*Exercise requirements*
Only the pictures should be dropped; copy the rest of the entries exactly.

*Given data*
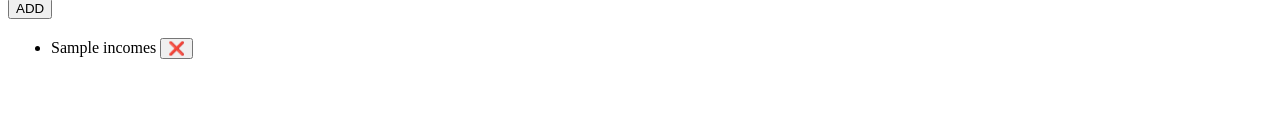
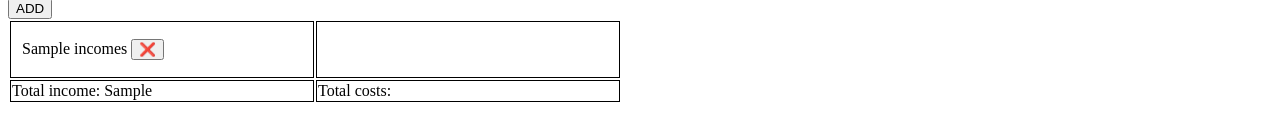
Before and after one commit to anna-manorik/mentor_homework, a website with bundled scripts: page 02-task/index.html in a window 1280 px wide. Both pictures are taken after typing "Sample" into the empty fields and a click on the button "ADD". Shown: the part 140-278 px from the top of the page. Built offline with nearby package versions, Linux system fonts and the light colour scheme.

Commit message:
added calculation of incomes and costs

```diff
--- a/02-task/index.html
+++ b/02-task/index.html
@@ -33,10 +33,14 @@
         </select> -->
     </form>
 
-    <table>
+    <table id="main-table">
         <tr>
             <td><ul id="incomesList"></ul></td>
             <td><ul id="costsList"></ul></td>
+        </tr>
+        <tr>
+            <td>Total income: <span id="totalIncome"></span></td>
+            <td>Total costs: <span id="totalCosts"></span></td>
         </tr>
     </table>
 
--- a/02-task/index.js
+++ b/02-task/index.js
@@ -1,18 +1,22 @@
 import { nanoid } from './node_modules/nanoid/nanoid.js';
 
 const addAmountBtn = document.getElementById("addAmountBtn");
-const amount = document.getElementById("amount");
+const amountInput = document.getElementById("amount");
 const amountType = document.getElementById("amountType");
 const amountDate = document.getElementById("amountDate");
 
 const incomesUl = document.getElementById("incomesList");
 const costsUl = document.getElementById("costsList");
 
+const totalIncomeSpan = document.getElementById("totalIncome");
+const totalCostsSpan = document.getElementById("totalCosts");
+
 document.addEventListener("DOMContentLoaded", () => {
     if(localStorage.getItem('amountList')) {
         const amountList = JSON.parse(localStorage.getItem('amountList'));
 
         amountList.forEach(amountRecord => createRecord(amountRecord));
+        totalIncomeSpan.innerHTML = localStorage.getItem('totalIncome')
     }
 });
 
@@ -22,36 +26,59 @@ addAmountBtn.addEventListener('click', (e) => {
     let amountList = JSON.parse(localStorage.getItem('amountList')) || [];
     const newAmount = {
         id: nanoid(),
-        amount: amount.value,
+        amount: amountInput.value,
         amountType: amountType.value,
         amountDate: amountDate.value
     }
 
-    if(amount.value === '') {
-
+    if(amountInput.value === '') {
         toastr.error('Please, fill amount!');
         return
     }
 
     createRecord(newAmount);
+    calcTotal(amountInput.value, amountType.value);
 
     localStorage.setItem("amountList", JSON.stringify([newAmount, ...amountList]));
     toastr.success('New record was created successfully!')
-    amount.value = ''
+    amountInput.value = ''
 })
 
 function createRecord ({ id, amount, amountType, amountDate }) {
     const li = document.createElement("li");
     li.innerHTML = `
-        <span class="description">${amount}</span>
+        <span class="amount">${amount}</span>
         <span>${amountType}</span>
         <button class="delete-btn" id=${id}>❌</button>
     `;
 
     if(amountType === 'incomes') {
-        incomesUl.appendChild(li)
+        incomesUl.appendChild(li);
     } else if (amountType === 'costs') {
-        costsUl.appendChild(li)
+        costsUl.appendChild(li);
     }
 
 }
+
+function calcTotal(amount, amountType) {
+    if (amountType === 'incomes') {
+        if(!JSON.parse(localStorage.getItem('totalIncome'))) {
+            localStorage.setItem("totalIncome", amount);
+            totalIncome.innerHTML = amount
+        } else {
+            const totalIncome = Number(localStorage.getItem('totalIncome')) + Number(amount);
+            localStorage.setItem("totalIncome", totalIncome);
+            totalIncomeSpan.innerHTML = totalIncome
+        }
+    } else if (amountType === 'costs') {
+        if(!JSON.parse(localStorage.getItem('totalCosts'))) {
+            localStorage.setItem("totalCosts", amount);
+            totalCostsSpan.innerHTML = amount
+        } else {
+            const totalCosts = Number(localStorage.getItem('totalCosts')) + Number(amount);
+            localStorage.setItem("totalCosts", totalCosts);
+            totalCostsSpan.innerHTML = totalCosts
+        }
+    }
+
+}
--- a/02-task/style.css
+++ b/02-task/style.css
@@ -0,0 +1,12 @@
+li {
+    list-style: none;
+}
+
+ul {
+    padding-left: 10px;
+}
+
+#main-table td {
+    border: 1px solid;
+    width: 300px;
+}
```
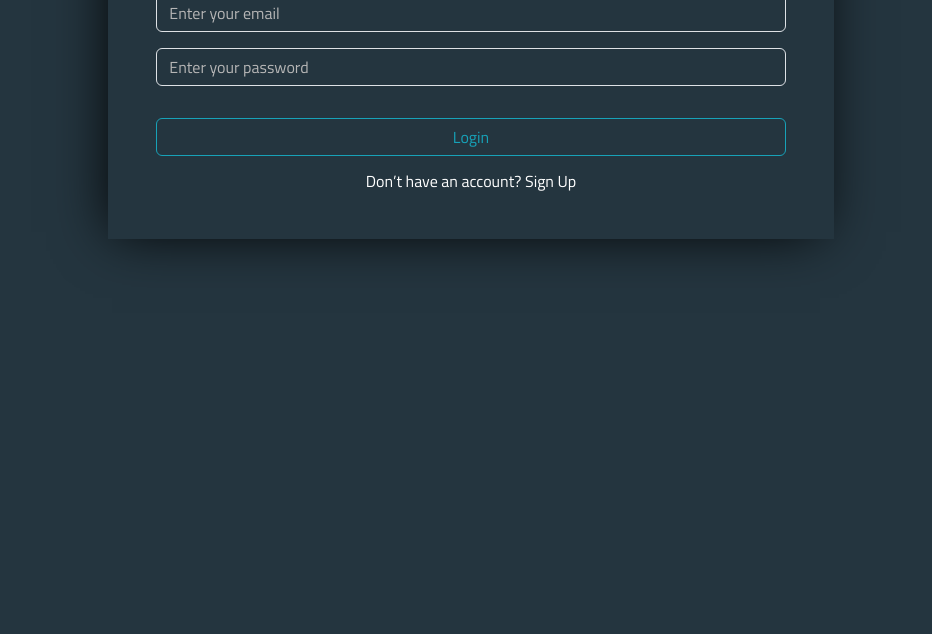
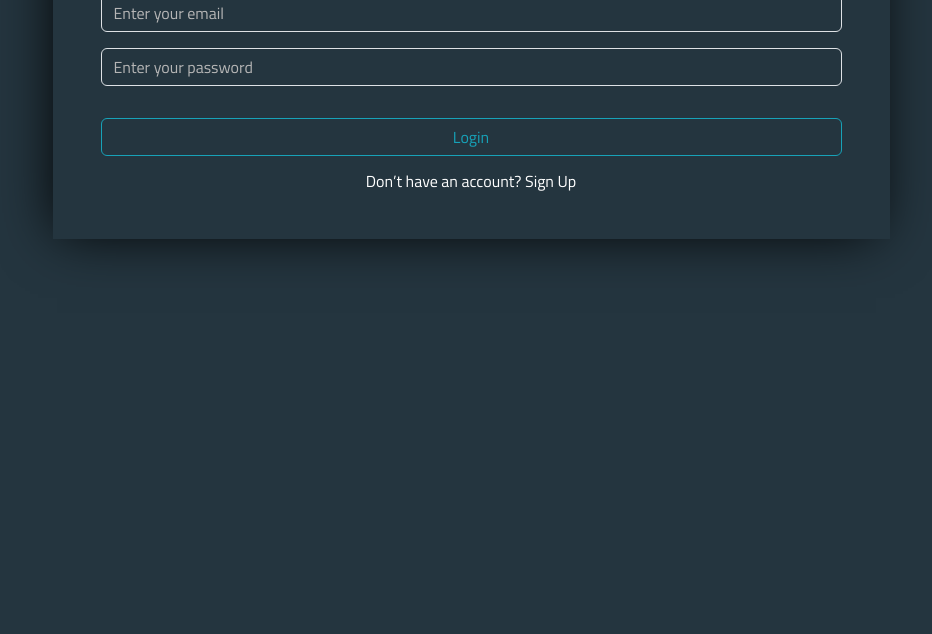
Before and after one commit to ahmedkamel14/Smart-login, a plain HTML site: page index.html in a window 1280 px wide. Shown: the part 166-800 px from the top of the page, without its empty margins (169-1101 px from the left). Drawn offline with nearby package versions, Linux system fonts and the light colour scheme; a web font is replaced by a local one.

Commit message:
Update width of sec-wrapper

```diff
--- a/index.html
+++ b/index.html
@@ -35,7 +35,7 @@
   </head>
   <body class="">
     <div class="container my-5">
-      <div class="sec-wrapper w-65 mx-auto p-5">
+      <div class="sec-wrapper w-75 mx-auto p-5">
         <h1 class="text-center fw-medium fs-40 mb-3">Smart Login System</h1>
         <form id="loginForm" action="" method="post">
           <input id="emailLogInput"  type="email" class="form-control fs-6 mb-3" placeholder="Enter your email" name="email" />
```
Also changed, not shown: signup.html (+1 -1 lines).
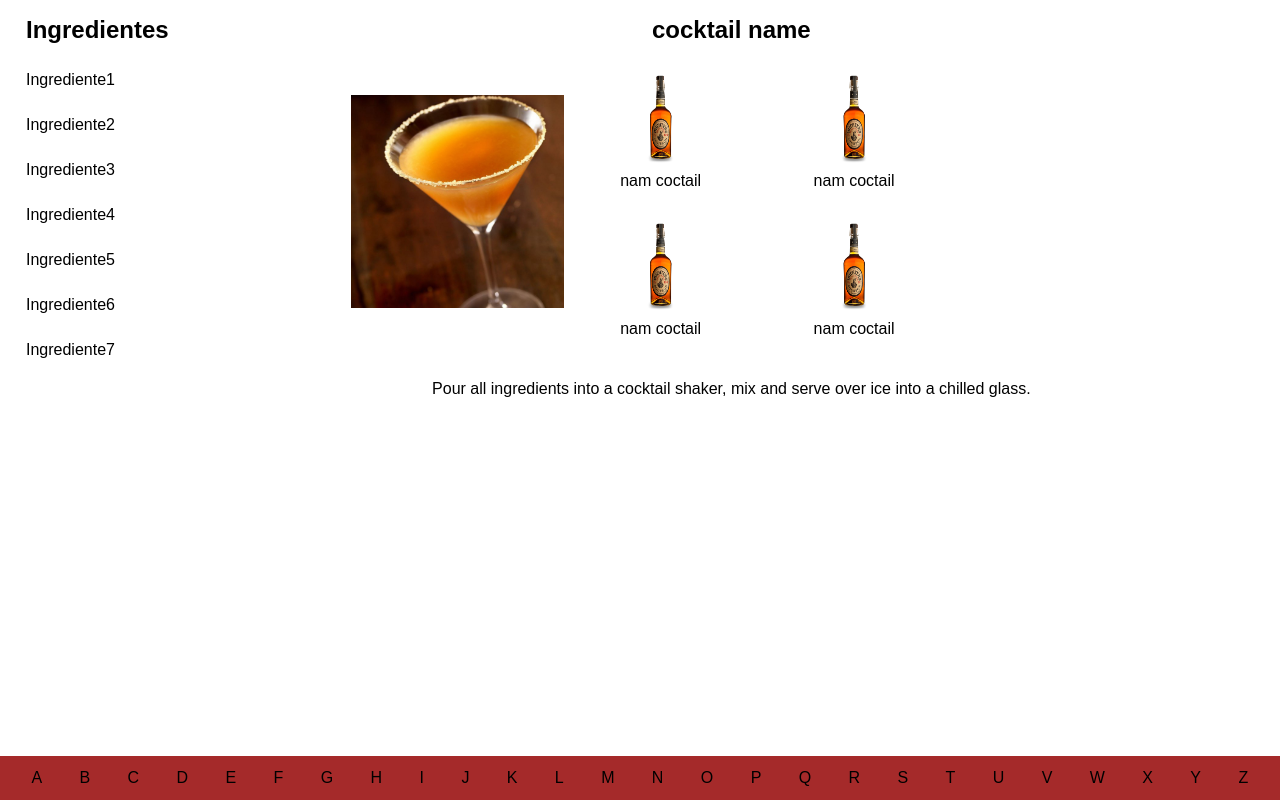
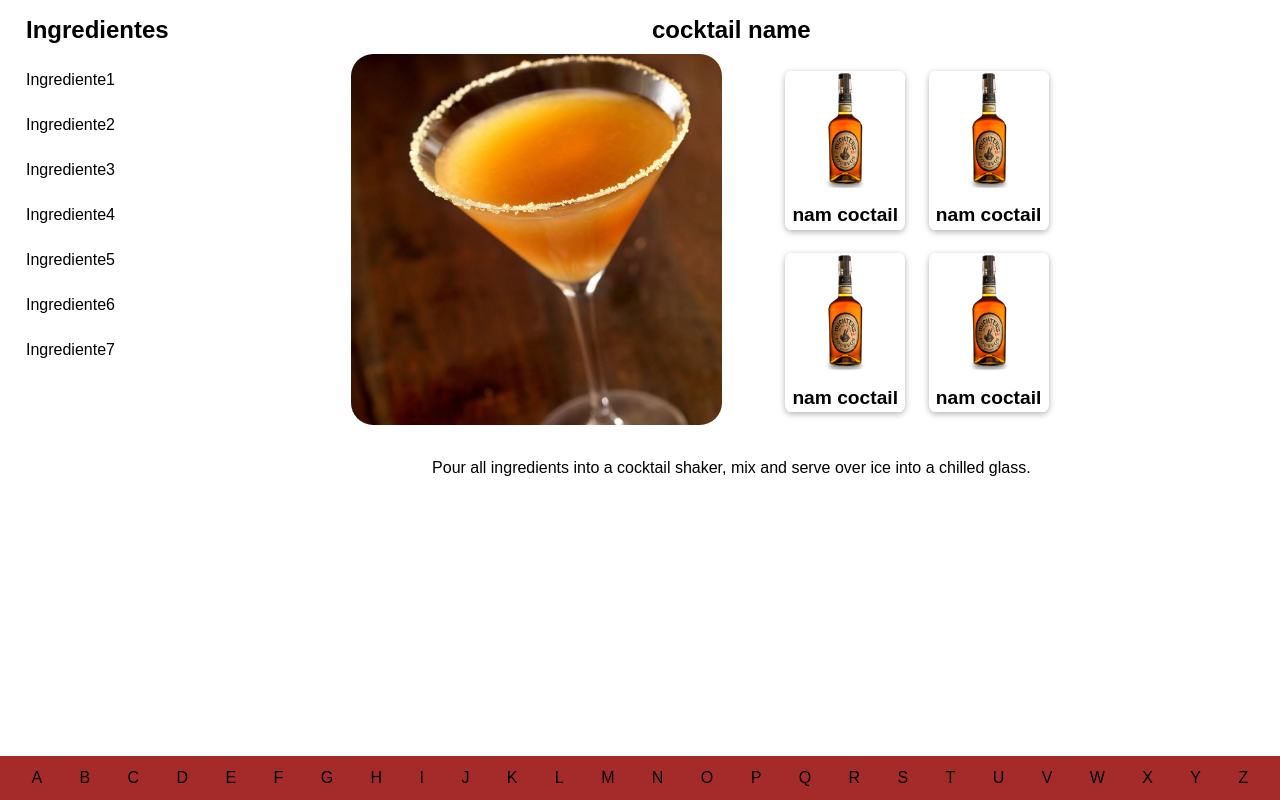
Before and after one commit to JohannTafur/CocktailAPIFinalProject, a plain HTML site: page html/index.html in a window 1280 px wide. Drawn offline with Linux system fonts and the light colour scheme; no server answers.

Commit message:
finish ingredients presentation

```diff
--- a/css/style.css
+++ b/css/style.css
@@ -50,20 +50,52 @@ Styles of displaying cocktail information
     width: 28%;
 }
 
+#principalCoctail {
+    width: 60%;
+}
+
+#principalCoctail img{
+    border-radius: 6%;
+    width: 100%;
+}
+
 #cocktailIngredients {
     display: flex;
     flex-wrap: wrap;
-}
+    justify-content: center;
+    align-items: center;
+  }
 
-#cocktailIngredients div{
-    width: 28%;
-    margin: 20PX;
-}
+  #cocktailIngredients div {
+    display: flex;
+    flex-direction: column;
+    align-items: center;
+    justify-content: center;
+    margin: 3%;
+    border-radius: 5%;
+    background-color: rgba(255, 255, 255, 0.9);
+    box-shadow: 0px 2px 6px rgba(0, 0, 0, 0.3);
+    transition: transform 0.3s ease-in-out;
+  }
 
-#cocktailIngredients img {
-    width: 50%;
-    height: 83%;
-}
+  #cocktailIngredients div:hover {
+    transform: translateY(-10px);
+  }
+
+  #cocktailIngredients img {
+    width: 120px;
+    height: 120px;
+    border-radius: 50%;
+    object-fit: cover;
+    margin-bottom: 10px;
+  }
+
+  #cocktailIngredients p {
+    font-size: 1.2rem;
+    font-weight: bold;
+    text-align: center;
+  }
+
 
 /*
 cocktail cards style
--- a/html/index.html
+++ b/html/index.html
@@ -28,8 +28,9 @@
                 <h1>cocktail name</h1>
 
                 <div id="cocktailInformation">
-                    <img src="../img/2x8thr1504816928.jpg" alt="">
-
+                    <div id="principalCoctail">
+                        <img src="../img/2x8thr1504816928.jpg" alt="">
+                    </div>
                     <div id="cocktailIngredients">
                         <div>
                             <img src="../img/Bourbon-Medium.png" alt="">
```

*Answer*
Before and after one commit to anna-manorik/mentor_homework, a website with bundled scripts: page 02-task/index.html in a window 1280 px wide. Both pictures are taken after typing "Sample" into the empty fields and a click on the button "ADD". Shown: the part 140-278 px from the top of the page. Built offline with nearby package versions, Linux system fonts and the light colour scheme.

Commit message:
added calculation of incomes and costs

```diff
--- a/02-task/index.html
+++ b/02-task/index.html
@@ -33,10 +33,14 @@
         </select> -->
     </form>
 
-    <table>
+    <table id="main-table">
         <tr>
             <td><ul id="incomesList"></ul></td>
             <td><ul id="costsList"></ul></td>
+        </tr>
+        <tr>
+            <td>Total income: <span id="totalIncome"></span></td>
+            <td>Total costs: <span id="totalCosts"></span></td>
         </tr>
     </table>
 
--- a/02-task/index.js
+++ b/02-task/index.js
@@ -1,18 +1,22 @@
 import { nanoid } from './node_modules/nanoid/nanoid.js';
 
 const addAmountBtn = document.getElementById("addAmountBtn");
-const amount = document.getElementById("amount");
+const amountInput = document.getElementById("amount");
 const amountType = document.getElementById("amountType");
 const amountDate = document.getElementById("amountDate");
 
 const incomesUl = document.getElementById("incomesList");
 const costsUl = document.getElementById("costsList");
 
+const totalIncomeSpan = document.getElementById("totalIncome");
+const totalCostsSpan = document.getElementById("totalCosts");
+
 document.addEventListener("DOMContentLoaded", () => {
     if(localStorage.getItem('amountList')) {
         const amountList = JSON.parse(localStorage.getItem('amountList'));
 
         amountList.forEach(amountRecord => createRecord(amountRecord));
+        totalIncomeSpan.innerHTML = localStorage.getItem('totalIncome')
     }
 });
 
@@ -22,36 +26,59 @@ addAmountBtn.addEventListener('click', (e) => {
     let amountList = JSON.parse(localStorage.getItem('amountList')) || [];
     const newAmount = {
         id: nanoid(),
-        amount: amount.value,
+        amount: amountInput.value,
         amountType: amountType.value,
         amountDate: amountDate.value
     }
 
-    if(amount.value === '') {
-
+    if(amountInput.value === '') {
         toastr.error('Please, fill amount!');
         return
     }
 
     createRecord(newAmount);
+    calcTotal(amountInput.value, amountType.value);
 
     localStorage.setItem("amountList", JSON.stringify([newAmount, ...amountList]));
     toastr.success('New record was created successfully!')
-    amount.value = ''
+    amountInput.value = ''
 })
 
 function createRecord ({ id, amount, amountType, amountDate }) {
     const li = document.createElement("li");
     li.innerHTML = `
-        <span class="description">${amount}</span>
+        <span class="amount">${amount}</span>
         <span>${amountType}</span>
         <button class="delete-btn" id=${id}>❌</button>
     `;
 
     if(amountType === 'incomes') {
-        incomesUl.appendChild(li)
+        incomesUl.appendChild(li);
     } else if (amountType === 'costs') {
-        costsUl.appendChild(li)
+        costsUl.appendChild(li);
     }
 
 }
+
+function calcTotal(amount, amountType) {
+    if (amountType === 'incomes') {
+        if(!JSON.parse(localStorage.getItem('totalIncome'))) {
+            localStorage.setItem("totalIncome", amount);
+            totalIncome.innerHTML = amount
+        } else {
+            const totalIncome = Number(localStorage.getItem('totalIncome')) + Number(amount);
+            localStorage.setItem("totalIncome", totalIncome);
+            totalIncomeSpan.innerHTML = totalIncome
+        }
+    } else if (amountType === 'costs') {
+        if(!JSON.parse(localStorage.getItem('totalCosts'))) {
+            localStorage.setItem("totalCosts", amount);
+            totalCostsSpan.innerHTML = amount
+        } else {
+            const totalCosts = Number(localStorage.getItem('totalCosts')) + Number(amount);
+            localStorage.setItem("totalCosts", totalCosts);
+            totalCostsSpan.innerHTML = totalCosts
+        }
+    }
+
+}
--- a/02-task/style.css
+++ b/02-task/style.css
@@ -0,0 +1,12 @@
+li {
+    list-style: none;
+}
+
+ul {
+    padding-left: 10px;
+}
+
+#main-table td {
+    border: 1px solid;
+    width: 300px;
+}
```
Before and after one commit to ahmedkamel14/Smart-login, a plain HTML site: page index.html in a window 1280 px wide. Shown: the part 166-800 px from the top of the page, without its empty margins (169-1101 px from the left). Drawn offline with nearby package versions, Linux system fonts and the light colour scheme; a web font is replaced by a local one.

Commit message:
Update width of sec-wrapper

```diff
--- a/index.html
+++ b/index.html
@@ -35,7 +35,7 @@
   </head>
   <body class="">
     <div class="container my-5">
-      <div class="sec-wrapper w-65 mx-auto p-5">
+      <div class="sec-wrapper w-75 mx-auto p-5">
         <h1 class="text-center fw-medium fs-40 mb-3">Smart Login System</h1>
         <form id="loginForm" action="" method="post">
           <input id="emailLogInput"  type="email" class="form-control fs-6 mb-3" placeholder="Enter your email" name="email" />
```
Also changed, not shown: signup.html (+1 -1 lines).
Before and after one commit to JohannTafur/CocktailAPIFinalProject, a plain HTML site: page html/index.html in a window 1280 px wide. Drawn offline with Linux system fonts and the light colour scheme; no server answers.

Commit message:
finish ingredients presentation

```diff
--- a/css/style.css
+++ b/css/style.css
@@ -50,20 +50,52 @@ Styles of displaying cocktail information
     width: 28%;
 }
 
+#principalCoctail {
+    width: 60%;
+}
+
+#principalCoctail img{
+    border-radius: 6%;
+    width: 100%;
+}
+
 #cocktailIngredients {
     display: flex;
     flex-wrap: wrap;
-}
+    justify-content: center;
+    align-items: center;
+  }
 
-#cocktailIngredients div{
-    width: 28%;
-    margin: 20PX;
-}
+  #cocktailIngredients div {
+    display: flex;
+    flex-direction: column;
+    align-items: center;
+    justify-content: center;
+    margin: 3%;
+    border-radius: 5%;
+    background-color: rgba(255, 255, 255, 0.9);
+    box-shadow: 0px 2px 6px rgba(0, 0, 0, 0.3);
+    transition: transform 0.3s ease-in-out;
+  }
 
-#cocktailIngredients img {
-    width: 50%;
-    height: 83%;
-}
+  #cocktailIngredients div:hover {
+    transform: translateY(-10px);
+  }
+
+  #cocktailIngredients img {
+    width: 120px;
+    height: 120px;
+    border-radius: 50%;
+    object-fit: cover;
+    margin-bottom: 10px;
+  }
+
+  #cocktailIngredients p {
+    font-size: 1.2rem;
+    font-weight: bold;
+    text-align: center;
+  }
+
 
 /*
 cocktail cards style
--- a/html/index.html
+++ b/html/index.html
@@ -28,8 +28,9 @@
                 <h1>cocktail name</h1>
 
                 <div id="cocktailInformation">
-                    <img src="../img/2x8thr1504816928.jpg" alt="">
-
+                    <div id="principalCoctail">
+                        <img src="../img/2x8thr1504816928.jpg" alt="">
+                    </div>
                     <div id="cocktailIngredients">
                         <div>
                             <img src="../img/Bourbon-Medium.png" alt="">
```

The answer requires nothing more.